For Immediate Release: February 21, 2012
Renew Growing Greener Coalition to Legislature: Corbett Funding Cuts to Environmental Programs Undermine Shale Legislation
(HARRISBURG, PA) The Renew Growing Greener Coalition, the largest coalition of conservation, recreation and environmental organizations in the Commonwealth, today urged the Legislature to reject cuts to environmental, conservation and recreation programs in the Governor’s proposed 2012-2013 budget.
“With Pennsylvania’s land, water and air facing significant threats and impacts due to Marcellus Shale development, we should be increasing, not decreasing, funding for the programs that protect these vital resources,” said Andrew Heath, executive director of the Renew Growing Greener Coalition. “The funding contained in the Marcellus Shale legislation was meant to help address the environmental impacts of natural gas drilling, but there would actually be less funding available for these purposes if the Legislature approves the cuts to environmental, conservation and recreation programs proposed in the Governor’s budget.”

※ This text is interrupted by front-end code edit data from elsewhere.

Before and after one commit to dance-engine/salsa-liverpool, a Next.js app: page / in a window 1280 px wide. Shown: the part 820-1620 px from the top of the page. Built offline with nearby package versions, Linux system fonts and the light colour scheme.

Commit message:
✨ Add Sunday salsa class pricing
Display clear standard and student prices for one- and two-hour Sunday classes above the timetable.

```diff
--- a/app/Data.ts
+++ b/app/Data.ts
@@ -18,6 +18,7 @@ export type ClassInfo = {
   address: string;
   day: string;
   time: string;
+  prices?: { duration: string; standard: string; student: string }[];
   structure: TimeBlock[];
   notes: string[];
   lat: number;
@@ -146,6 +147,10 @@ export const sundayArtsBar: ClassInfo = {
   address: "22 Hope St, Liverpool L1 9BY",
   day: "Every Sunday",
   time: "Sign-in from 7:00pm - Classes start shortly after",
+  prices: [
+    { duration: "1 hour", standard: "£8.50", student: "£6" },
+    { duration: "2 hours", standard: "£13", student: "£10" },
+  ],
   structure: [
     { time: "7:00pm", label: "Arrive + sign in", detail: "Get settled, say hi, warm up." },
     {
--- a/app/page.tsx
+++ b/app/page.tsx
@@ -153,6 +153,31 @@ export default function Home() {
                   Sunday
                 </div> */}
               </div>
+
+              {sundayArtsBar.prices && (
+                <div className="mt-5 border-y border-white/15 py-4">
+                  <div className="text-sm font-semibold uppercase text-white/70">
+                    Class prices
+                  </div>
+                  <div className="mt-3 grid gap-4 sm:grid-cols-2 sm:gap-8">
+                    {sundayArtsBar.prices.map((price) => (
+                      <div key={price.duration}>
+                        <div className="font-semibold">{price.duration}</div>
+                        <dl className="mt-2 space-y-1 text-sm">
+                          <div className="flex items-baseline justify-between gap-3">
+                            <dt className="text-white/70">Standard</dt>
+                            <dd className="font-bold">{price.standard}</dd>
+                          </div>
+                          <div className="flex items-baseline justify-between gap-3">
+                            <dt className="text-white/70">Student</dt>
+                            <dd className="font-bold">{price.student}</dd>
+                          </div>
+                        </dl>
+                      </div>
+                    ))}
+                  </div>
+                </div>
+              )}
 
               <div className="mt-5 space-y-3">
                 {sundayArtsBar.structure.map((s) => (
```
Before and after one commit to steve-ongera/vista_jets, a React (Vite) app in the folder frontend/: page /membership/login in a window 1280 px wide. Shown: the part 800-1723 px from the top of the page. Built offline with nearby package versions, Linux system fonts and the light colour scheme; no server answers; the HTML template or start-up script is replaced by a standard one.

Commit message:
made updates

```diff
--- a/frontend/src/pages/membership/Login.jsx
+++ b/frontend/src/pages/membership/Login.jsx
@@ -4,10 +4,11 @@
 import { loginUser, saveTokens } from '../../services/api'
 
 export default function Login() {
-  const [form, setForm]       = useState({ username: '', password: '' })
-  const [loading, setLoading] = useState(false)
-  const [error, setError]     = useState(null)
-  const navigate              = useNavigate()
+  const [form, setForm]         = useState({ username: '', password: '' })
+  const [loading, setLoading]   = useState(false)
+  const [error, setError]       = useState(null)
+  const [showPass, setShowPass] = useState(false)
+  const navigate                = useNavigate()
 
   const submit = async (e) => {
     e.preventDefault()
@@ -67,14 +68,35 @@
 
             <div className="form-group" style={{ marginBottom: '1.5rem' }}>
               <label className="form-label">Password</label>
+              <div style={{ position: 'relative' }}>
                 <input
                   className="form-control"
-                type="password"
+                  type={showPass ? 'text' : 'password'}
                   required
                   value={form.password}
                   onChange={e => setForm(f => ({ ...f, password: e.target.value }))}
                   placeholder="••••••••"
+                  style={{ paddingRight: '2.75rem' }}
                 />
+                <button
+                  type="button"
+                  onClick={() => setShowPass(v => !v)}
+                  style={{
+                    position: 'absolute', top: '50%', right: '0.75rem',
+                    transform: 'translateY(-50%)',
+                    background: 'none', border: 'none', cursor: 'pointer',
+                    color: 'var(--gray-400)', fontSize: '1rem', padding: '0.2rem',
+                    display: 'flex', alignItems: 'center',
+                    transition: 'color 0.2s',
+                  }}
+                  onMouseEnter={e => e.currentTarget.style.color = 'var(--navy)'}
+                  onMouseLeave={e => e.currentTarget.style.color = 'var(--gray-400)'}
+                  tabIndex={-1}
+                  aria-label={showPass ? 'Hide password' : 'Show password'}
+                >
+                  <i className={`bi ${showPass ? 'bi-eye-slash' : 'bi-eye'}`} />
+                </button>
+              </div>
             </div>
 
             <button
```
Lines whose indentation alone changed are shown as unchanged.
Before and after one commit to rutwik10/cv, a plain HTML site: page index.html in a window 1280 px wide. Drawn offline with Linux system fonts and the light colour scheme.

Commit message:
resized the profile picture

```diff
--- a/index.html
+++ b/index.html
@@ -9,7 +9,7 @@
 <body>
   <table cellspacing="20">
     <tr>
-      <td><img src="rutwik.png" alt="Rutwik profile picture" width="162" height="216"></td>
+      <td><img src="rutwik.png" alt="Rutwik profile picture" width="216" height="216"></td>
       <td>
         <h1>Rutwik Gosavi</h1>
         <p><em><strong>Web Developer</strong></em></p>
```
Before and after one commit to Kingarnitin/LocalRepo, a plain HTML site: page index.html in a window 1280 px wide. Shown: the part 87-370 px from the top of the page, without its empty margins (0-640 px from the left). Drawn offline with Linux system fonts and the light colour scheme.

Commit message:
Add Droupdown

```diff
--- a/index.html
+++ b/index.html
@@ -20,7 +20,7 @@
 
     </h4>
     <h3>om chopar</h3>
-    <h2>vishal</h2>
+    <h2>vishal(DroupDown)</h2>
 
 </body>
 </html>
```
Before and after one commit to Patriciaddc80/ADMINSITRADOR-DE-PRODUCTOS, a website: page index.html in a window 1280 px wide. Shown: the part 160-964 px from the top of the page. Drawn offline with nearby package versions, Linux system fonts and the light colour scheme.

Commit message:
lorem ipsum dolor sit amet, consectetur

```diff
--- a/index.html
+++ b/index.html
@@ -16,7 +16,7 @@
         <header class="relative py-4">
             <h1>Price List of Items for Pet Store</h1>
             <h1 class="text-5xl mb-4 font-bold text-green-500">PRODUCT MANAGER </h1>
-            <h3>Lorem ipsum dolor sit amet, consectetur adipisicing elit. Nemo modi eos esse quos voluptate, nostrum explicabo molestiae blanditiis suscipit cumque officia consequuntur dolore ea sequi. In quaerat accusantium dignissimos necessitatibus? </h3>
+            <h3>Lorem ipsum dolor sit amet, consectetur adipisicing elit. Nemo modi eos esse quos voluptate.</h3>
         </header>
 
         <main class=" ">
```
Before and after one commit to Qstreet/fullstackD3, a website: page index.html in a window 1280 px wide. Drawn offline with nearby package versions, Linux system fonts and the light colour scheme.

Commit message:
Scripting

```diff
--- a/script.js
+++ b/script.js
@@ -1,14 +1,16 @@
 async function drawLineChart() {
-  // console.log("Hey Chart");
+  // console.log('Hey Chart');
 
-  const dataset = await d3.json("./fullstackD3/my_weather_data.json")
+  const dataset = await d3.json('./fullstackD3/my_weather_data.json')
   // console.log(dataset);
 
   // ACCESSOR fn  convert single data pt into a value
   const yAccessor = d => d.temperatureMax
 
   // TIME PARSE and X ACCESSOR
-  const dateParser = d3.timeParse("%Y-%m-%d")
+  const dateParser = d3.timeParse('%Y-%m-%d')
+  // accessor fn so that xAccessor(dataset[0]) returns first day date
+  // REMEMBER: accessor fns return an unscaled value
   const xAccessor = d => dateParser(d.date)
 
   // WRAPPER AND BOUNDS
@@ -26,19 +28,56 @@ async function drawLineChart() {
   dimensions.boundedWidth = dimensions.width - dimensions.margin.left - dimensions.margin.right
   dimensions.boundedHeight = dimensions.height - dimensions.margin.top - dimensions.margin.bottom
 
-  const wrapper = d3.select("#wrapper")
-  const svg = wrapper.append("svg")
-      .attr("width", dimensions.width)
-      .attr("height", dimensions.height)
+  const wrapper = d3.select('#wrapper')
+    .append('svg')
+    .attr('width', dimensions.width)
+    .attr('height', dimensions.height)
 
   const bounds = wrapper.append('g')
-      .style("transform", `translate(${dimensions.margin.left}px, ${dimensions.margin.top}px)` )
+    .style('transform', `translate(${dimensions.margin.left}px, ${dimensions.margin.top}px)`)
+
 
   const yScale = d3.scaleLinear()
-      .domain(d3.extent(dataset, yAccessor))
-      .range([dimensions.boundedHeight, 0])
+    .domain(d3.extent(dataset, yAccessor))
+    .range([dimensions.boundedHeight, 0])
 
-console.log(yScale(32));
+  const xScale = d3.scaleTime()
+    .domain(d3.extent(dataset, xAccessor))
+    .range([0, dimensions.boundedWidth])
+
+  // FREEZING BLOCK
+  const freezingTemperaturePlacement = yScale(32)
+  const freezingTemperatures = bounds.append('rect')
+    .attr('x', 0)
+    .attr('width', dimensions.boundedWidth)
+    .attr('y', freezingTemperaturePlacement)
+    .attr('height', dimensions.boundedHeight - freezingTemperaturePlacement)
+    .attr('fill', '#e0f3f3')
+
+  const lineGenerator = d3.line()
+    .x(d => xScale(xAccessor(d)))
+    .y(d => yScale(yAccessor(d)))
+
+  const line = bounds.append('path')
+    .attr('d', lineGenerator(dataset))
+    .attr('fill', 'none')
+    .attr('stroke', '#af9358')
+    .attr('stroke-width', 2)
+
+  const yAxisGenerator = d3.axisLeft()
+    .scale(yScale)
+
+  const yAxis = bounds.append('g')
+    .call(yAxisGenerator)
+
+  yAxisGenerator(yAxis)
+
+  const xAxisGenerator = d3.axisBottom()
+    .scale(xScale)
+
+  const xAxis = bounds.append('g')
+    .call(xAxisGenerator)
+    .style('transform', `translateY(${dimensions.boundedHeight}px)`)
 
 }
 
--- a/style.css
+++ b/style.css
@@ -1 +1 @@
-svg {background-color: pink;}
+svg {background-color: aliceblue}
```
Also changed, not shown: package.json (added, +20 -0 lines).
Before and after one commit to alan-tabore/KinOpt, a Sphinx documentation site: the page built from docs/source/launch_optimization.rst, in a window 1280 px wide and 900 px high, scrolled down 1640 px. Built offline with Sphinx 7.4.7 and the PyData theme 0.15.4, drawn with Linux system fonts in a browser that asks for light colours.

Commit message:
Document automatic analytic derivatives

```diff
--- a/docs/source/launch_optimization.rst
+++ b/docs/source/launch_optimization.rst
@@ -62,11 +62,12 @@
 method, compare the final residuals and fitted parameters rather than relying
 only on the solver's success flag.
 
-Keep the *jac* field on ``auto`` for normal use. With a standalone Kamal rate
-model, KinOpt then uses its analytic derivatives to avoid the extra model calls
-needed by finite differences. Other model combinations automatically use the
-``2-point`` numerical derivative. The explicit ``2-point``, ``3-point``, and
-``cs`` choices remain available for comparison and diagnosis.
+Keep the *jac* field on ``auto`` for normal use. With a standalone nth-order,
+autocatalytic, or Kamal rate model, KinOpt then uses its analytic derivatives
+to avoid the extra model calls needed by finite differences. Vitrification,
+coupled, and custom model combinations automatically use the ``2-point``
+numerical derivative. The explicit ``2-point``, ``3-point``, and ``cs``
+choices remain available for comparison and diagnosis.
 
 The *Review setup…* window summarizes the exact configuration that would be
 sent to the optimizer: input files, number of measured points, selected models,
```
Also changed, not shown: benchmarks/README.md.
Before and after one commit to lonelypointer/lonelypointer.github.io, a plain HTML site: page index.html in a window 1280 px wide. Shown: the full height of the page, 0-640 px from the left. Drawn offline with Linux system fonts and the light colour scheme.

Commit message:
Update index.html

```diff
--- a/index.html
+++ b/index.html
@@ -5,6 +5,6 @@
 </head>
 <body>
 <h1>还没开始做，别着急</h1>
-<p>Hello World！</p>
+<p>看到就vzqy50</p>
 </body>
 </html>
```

Under the proposed budget, the Corbett administration has recommended:
- Using more than $37.5 from the Environmental Stewardship Fund to pay for debt service, leaving just $23 million available for Growing Greener programs and projects, the lowest amount of funding in recent decades.
- Transferring $30 million from the Keystone Recreation, Park and Conservation Fund to the general fund, and permanently eliminating this popular and important conservation and recreation program. This is the largest cut in conservation funding in state history.
- Diverting $20.5 million in dedicated farmland preservation funding from the cigarette tax to the general fund for 2012 and beyond.
“These cuts undermine the progress made in the Marcellus Shale legislation to increase investments in these programs,” said Heath. “We are calling on our legislative champions who support Growing Greener to prevent this from happening.”
Together, these programs have supported thousands of park and trail projects throughout the Commonwealth, preserved thousands of acres of family farmland, conserved thousands of acres of threatened open space and protected hundreds of miles of streams and waterways. In addition, they have contributed and leveraged billions of dollars to the Pennsylvania economy by helping to boost tourism, create jobs and generate revenue.